  • John,

    I couldn’t agree more. I can not stand receiving the boilerplate invitations. To me it is obvious that you can’t take the time to be original and in return I can’t take the time to connect with you. I actually added the following to my contact settings in the hope of limiting this behavior: “Please make sure to take the time to introduce yourself and don’t send me a boilerplate request. If you don’t want to take the time to do that I will honestly say I Don’t know you.”

    Doesn’t help too much but I feel better when declining if they had fair warning!


  • I’m with Hilary Topper. I really dont care whether people alter the boilerplate friend requests. Most custome written requests I get seem to be of of the spammy kind anyway.

    Is it because there are no tried and tested rules for socializing on the internet that everyone seems to get so hot and bothered about the ‘right’ way to do things?

  • I’m going to wade in here once more to defend the practice. Social media networking for me is ‘all about me’. When I follow someone, it is because I have looked at them and perceive I can learn or gain from the connection. When I ask someone to connect on LinkedIn or be a friend on FaceBook who is not family or longtime friends…the biz network, I choose them because I want you guys to all just get bug eyed that I know this other person. I write them a little note that says I would be so pleased to connect with them and add small info that lets them relate to me, such as “I learned about you from —, who always speaks well of you.” My goal is to be the red leaf blowing around among the many brown ones among their connections. They will most likely never see me in person. Maybe never have much more connection with me, but when my update goes by, I hope that early note, helps them to remember me. So, there, now you know the ugly, manipulative truth.

  • Hi John,

    I agree completely, and I’ve never understood why people can’t take 1-2 minutes to personalize an e-mail.

    For those of you who disagree, think about it this way: 1) social media is about engagement, and that means you have to be authentic; and 2) It’s not about me, it’s about how I perceive you.

  • John Jantsch

    I guess the real point of this post is simply to address a marketing 101 principle.
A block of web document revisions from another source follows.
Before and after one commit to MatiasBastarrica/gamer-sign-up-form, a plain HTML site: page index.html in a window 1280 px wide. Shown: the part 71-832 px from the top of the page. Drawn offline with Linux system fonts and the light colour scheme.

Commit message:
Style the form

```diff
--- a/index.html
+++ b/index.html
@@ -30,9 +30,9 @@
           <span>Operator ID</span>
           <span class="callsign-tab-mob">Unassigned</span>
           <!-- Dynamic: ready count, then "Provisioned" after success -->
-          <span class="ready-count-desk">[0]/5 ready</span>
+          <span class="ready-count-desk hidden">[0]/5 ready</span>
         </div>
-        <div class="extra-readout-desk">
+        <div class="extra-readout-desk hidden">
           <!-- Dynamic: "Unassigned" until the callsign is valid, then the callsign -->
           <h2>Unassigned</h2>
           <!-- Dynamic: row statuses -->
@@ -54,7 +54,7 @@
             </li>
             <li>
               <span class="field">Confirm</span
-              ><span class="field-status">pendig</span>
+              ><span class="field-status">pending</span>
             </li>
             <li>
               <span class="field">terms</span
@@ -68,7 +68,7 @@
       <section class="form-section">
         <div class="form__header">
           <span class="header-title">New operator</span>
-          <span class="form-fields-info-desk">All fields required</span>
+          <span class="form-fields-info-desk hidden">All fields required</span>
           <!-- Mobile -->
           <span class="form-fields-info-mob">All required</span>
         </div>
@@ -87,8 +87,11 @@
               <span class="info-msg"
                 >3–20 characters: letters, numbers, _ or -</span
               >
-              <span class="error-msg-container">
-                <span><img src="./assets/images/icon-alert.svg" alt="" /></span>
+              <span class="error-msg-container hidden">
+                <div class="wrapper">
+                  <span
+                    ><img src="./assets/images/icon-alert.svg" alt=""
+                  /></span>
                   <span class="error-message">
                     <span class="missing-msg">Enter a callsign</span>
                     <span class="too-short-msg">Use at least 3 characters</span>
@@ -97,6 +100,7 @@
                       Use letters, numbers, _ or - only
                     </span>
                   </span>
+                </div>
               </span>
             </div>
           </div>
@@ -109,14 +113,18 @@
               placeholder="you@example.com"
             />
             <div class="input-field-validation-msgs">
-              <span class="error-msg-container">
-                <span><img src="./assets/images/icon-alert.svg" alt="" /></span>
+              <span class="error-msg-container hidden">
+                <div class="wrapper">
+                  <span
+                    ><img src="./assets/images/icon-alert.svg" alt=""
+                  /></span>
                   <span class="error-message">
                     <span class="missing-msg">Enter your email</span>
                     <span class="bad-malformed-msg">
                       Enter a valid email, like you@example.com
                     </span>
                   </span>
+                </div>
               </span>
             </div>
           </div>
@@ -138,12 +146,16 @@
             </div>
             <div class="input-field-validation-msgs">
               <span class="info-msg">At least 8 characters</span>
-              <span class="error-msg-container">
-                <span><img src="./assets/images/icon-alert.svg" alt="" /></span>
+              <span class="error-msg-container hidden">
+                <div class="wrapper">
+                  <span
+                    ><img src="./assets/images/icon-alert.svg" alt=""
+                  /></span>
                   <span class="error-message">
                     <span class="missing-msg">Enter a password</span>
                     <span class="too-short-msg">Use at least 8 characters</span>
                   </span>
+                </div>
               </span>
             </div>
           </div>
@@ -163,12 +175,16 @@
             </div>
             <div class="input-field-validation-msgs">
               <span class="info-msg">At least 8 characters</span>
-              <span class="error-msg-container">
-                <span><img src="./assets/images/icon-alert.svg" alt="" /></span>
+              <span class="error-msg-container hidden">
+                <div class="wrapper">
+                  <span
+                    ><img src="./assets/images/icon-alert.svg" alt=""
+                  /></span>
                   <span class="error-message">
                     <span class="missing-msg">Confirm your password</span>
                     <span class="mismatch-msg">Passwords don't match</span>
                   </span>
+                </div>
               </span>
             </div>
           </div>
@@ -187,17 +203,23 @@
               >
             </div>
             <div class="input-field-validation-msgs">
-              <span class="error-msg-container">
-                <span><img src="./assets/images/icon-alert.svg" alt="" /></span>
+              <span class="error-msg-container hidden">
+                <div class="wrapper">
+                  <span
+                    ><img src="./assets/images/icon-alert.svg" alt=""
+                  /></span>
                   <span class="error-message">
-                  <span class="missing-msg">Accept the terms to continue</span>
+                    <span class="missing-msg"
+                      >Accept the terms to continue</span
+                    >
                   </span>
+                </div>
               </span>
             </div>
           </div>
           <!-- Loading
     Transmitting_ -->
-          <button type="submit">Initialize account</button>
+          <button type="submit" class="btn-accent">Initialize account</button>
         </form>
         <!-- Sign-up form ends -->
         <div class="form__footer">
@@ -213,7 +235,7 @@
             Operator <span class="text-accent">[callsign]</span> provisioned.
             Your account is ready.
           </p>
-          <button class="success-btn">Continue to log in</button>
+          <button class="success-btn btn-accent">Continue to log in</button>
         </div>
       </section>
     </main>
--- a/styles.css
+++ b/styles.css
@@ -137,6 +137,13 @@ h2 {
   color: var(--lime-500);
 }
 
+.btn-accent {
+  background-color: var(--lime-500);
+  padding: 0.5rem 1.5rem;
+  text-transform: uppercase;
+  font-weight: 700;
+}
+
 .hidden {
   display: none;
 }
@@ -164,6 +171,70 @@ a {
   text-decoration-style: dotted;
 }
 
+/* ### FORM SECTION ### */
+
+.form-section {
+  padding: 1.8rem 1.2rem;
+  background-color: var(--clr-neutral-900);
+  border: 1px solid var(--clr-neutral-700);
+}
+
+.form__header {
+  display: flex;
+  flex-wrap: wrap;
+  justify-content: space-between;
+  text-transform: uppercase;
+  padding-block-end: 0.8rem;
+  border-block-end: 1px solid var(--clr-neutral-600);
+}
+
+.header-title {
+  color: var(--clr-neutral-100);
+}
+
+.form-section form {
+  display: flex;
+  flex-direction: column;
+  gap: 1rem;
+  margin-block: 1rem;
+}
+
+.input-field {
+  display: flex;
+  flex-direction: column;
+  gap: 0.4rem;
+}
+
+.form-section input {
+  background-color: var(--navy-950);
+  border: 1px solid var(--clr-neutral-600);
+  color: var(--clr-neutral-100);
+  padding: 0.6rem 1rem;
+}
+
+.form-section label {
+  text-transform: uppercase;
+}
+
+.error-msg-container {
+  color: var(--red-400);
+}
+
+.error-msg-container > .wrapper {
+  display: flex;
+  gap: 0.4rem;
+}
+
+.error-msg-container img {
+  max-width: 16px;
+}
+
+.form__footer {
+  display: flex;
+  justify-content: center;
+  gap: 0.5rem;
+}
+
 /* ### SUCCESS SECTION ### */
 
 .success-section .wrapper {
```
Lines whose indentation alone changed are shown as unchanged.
In my case most of the invitations are from people I don’t know so this is my first impression of them. The question is this – when you are trying to make a positive first impression, do you send generic or something that gets attention? That’s the only point I’m making here – in the end it all comes down to your objectives.

  • Thanks John!

    To be honest I think this is just a typical case of cyber-complacency. It’s REALLY easy to be lazy about small details like that…and I’m sure many people don’t realize the depth of their “boring” impact.

    What you’ve done for me is reframe that “small detail” as an essential piece to building a business and brand.

  • I agree with you John that it is very bad to only leave the default message when adding a professional friend. This is extra critical if you were to add a boss. This is a similar idea to making sure to write emails that are well thought out. Many people forget that emails are just another form of a letter and spoken language should not be used in them.

  • I am in total agreement with you John. That extra bit is what makes your offering memorable. One has to strive to rise above the standard fare being dished out, let’s face it, this is about building and cementing relationships….

  • I have gotten several linkedin and facebook invitations recently. They were all the default. And you are right I was not even close to being motivated to accept the invitations.